(Task brief)
Among the entries below, find the lines holding "trditve" and copy them.

[Start of section]

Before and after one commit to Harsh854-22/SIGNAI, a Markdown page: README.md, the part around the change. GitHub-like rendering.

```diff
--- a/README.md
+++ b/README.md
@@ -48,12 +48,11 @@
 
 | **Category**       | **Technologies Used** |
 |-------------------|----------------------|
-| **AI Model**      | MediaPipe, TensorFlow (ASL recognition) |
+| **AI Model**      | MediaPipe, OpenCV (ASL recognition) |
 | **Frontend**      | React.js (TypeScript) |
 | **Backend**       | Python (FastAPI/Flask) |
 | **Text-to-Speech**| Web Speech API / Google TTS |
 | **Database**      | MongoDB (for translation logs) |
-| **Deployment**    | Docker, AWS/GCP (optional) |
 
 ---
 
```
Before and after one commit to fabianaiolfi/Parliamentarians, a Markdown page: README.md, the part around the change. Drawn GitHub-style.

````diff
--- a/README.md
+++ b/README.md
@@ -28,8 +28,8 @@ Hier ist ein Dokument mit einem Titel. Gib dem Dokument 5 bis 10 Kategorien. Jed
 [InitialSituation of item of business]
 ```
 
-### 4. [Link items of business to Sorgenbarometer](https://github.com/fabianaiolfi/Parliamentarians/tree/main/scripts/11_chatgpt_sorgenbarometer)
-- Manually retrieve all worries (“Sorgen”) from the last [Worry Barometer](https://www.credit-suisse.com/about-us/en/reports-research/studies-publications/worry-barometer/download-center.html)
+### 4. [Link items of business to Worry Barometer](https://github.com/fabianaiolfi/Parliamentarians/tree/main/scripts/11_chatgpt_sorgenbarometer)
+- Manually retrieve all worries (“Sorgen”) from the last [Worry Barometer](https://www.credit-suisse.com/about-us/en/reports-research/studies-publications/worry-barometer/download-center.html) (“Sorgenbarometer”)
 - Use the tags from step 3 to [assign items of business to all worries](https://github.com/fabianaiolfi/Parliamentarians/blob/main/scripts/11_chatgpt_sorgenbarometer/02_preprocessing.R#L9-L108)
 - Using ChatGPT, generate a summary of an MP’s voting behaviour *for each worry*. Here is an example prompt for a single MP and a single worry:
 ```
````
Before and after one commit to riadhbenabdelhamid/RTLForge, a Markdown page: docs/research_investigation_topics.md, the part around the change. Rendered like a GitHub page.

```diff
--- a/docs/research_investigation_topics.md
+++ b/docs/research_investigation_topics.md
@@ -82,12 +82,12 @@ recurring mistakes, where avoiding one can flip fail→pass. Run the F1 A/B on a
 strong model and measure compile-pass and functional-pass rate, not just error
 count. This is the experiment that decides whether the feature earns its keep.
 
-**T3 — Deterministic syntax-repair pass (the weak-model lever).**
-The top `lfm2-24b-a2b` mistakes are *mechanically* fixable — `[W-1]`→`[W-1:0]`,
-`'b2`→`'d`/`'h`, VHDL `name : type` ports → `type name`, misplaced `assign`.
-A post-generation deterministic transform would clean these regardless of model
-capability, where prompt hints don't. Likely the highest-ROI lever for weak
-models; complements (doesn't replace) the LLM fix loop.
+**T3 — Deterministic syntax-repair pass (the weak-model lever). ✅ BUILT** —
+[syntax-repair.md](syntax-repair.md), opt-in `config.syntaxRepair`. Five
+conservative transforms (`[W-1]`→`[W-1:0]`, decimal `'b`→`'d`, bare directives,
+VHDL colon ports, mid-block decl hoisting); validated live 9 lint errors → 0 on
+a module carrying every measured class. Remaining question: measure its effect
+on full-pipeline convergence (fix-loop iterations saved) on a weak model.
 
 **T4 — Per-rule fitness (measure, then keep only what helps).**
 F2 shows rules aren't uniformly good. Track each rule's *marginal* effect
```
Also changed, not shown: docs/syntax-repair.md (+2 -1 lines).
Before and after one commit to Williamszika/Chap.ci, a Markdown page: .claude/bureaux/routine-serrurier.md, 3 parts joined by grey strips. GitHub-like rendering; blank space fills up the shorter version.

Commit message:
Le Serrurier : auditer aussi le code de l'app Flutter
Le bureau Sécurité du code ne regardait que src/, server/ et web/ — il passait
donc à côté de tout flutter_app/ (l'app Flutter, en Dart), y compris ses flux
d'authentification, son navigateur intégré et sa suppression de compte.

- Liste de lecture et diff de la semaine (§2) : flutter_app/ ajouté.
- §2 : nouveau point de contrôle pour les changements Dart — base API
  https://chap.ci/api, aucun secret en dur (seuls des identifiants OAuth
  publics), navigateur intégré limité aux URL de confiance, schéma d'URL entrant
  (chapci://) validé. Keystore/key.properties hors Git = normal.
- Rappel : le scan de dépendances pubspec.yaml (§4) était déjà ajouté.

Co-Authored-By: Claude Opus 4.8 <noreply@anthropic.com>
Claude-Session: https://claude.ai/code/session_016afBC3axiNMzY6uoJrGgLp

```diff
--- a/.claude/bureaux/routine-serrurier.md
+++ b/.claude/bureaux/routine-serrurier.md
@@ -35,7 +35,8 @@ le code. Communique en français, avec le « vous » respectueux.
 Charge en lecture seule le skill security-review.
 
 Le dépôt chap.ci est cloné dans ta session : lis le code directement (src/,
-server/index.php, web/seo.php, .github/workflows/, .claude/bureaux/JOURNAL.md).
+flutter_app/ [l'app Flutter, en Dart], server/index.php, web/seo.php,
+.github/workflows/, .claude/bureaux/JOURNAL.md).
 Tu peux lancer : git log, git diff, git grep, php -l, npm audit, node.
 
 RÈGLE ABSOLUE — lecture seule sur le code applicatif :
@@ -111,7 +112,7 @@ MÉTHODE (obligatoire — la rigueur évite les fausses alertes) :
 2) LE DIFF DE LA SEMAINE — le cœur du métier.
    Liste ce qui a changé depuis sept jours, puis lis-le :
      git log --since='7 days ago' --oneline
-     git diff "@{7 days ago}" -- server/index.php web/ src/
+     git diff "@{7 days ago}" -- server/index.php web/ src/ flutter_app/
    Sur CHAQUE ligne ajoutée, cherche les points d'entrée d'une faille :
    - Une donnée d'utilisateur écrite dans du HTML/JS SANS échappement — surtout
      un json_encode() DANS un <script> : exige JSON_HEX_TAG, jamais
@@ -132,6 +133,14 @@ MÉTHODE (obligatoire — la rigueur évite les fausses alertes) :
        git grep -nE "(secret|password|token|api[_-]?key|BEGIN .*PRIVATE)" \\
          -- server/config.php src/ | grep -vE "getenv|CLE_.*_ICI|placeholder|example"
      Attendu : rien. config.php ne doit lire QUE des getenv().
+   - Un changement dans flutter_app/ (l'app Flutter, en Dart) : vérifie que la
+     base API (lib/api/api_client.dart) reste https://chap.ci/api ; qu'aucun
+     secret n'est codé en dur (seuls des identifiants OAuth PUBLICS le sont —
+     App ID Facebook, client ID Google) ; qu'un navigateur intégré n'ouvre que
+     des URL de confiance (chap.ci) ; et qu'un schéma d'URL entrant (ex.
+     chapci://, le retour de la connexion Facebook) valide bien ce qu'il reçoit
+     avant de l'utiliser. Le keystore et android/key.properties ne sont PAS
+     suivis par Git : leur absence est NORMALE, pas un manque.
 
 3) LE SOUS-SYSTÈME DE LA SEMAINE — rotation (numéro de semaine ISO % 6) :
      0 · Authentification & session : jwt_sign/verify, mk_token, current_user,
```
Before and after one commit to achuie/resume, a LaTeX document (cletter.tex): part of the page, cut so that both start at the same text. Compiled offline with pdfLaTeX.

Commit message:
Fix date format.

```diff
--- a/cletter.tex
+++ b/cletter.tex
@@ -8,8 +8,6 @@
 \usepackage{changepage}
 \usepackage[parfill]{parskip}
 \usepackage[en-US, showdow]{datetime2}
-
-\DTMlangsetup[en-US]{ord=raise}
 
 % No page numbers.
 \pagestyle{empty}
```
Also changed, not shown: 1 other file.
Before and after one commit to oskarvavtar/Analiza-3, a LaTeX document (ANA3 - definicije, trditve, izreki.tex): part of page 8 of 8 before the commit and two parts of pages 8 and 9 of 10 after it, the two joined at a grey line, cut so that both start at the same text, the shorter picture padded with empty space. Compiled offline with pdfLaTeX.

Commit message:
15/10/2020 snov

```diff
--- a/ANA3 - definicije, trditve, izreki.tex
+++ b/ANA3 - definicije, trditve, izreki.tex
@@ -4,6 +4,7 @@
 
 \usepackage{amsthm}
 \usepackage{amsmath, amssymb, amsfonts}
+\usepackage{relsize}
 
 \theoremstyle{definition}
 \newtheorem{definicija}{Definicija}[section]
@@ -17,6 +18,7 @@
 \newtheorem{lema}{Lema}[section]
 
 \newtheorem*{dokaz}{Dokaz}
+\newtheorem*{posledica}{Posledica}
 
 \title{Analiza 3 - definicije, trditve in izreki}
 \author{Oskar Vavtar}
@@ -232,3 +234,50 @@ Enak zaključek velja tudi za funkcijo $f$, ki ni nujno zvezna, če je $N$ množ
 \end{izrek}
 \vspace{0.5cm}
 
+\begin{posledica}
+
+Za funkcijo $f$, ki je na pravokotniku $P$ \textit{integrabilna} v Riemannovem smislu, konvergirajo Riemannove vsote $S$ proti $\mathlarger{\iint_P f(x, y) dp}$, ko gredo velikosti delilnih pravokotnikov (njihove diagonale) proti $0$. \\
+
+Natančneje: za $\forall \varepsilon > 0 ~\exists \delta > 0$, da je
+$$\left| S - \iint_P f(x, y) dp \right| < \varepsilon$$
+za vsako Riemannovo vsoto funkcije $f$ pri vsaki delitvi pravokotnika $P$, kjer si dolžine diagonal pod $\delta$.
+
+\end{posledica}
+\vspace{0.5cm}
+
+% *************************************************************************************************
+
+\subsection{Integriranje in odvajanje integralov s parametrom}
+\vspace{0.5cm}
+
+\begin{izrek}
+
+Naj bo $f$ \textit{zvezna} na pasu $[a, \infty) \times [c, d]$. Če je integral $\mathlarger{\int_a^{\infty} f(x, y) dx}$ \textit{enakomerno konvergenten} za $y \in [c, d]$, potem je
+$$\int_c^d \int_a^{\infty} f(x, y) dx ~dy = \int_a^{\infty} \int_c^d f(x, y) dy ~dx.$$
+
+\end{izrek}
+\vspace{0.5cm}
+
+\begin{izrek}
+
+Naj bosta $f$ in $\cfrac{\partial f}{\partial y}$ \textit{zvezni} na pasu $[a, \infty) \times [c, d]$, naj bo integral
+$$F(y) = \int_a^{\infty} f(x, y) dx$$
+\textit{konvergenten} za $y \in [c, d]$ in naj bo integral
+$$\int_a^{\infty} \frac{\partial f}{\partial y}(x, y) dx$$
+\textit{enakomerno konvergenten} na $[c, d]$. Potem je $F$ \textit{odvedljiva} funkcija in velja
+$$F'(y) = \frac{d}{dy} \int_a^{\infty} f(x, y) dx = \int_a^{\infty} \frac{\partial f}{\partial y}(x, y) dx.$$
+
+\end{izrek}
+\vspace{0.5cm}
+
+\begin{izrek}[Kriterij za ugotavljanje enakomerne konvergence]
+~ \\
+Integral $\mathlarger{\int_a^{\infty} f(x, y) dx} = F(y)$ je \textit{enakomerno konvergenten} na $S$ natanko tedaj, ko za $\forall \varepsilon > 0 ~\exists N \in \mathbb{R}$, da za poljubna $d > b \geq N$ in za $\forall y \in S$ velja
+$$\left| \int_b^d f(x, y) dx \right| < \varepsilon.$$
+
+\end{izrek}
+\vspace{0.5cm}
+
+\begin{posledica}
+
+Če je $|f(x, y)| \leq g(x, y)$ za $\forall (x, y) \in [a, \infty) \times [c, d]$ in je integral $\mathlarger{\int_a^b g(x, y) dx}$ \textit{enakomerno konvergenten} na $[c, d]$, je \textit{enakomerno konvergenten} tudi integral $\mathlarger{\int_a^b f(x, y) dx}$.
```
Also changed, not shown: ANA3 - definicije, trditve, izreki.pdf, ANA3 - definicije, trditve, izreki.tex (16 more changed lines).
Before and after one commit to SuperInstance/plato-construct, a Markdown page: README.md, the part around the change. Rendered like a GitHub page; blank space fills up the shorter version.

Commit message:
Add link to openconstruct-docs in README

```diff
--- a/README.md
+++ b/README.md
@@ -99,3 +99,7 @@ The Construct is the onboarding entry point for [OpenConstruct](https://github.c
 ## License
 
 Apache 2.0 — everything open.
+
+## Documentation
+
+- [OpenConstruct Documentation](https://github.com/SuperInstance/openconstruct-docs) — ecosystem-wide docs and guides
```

[End of section]

(Response area)
Before and after one commit to oskarvavtar/Analiza-3, a LaTeX document (ANA3 - definicije, trditve, izreki.tex): part of page 8 of 8 before the commit and two parts of pages 8 and 9 of 10 after it, the two joined at a grey line, cut so that both start at the same text, the shorter picture padded with empty space. Compiled offline with pdfLaTeX.
--- a/ANA3 - definicije, trditve, izreki.tex
+++ b/ANA3 - definicije, trditve, izreki.tex
 \title{Analiza 3 - definicije, trditve in izreki}
Also changed, not shown: ANA3 - definicije, trditve, izreki.pdf, ANA3 - definicije, trditve, izreki.tex (16 more changed lines).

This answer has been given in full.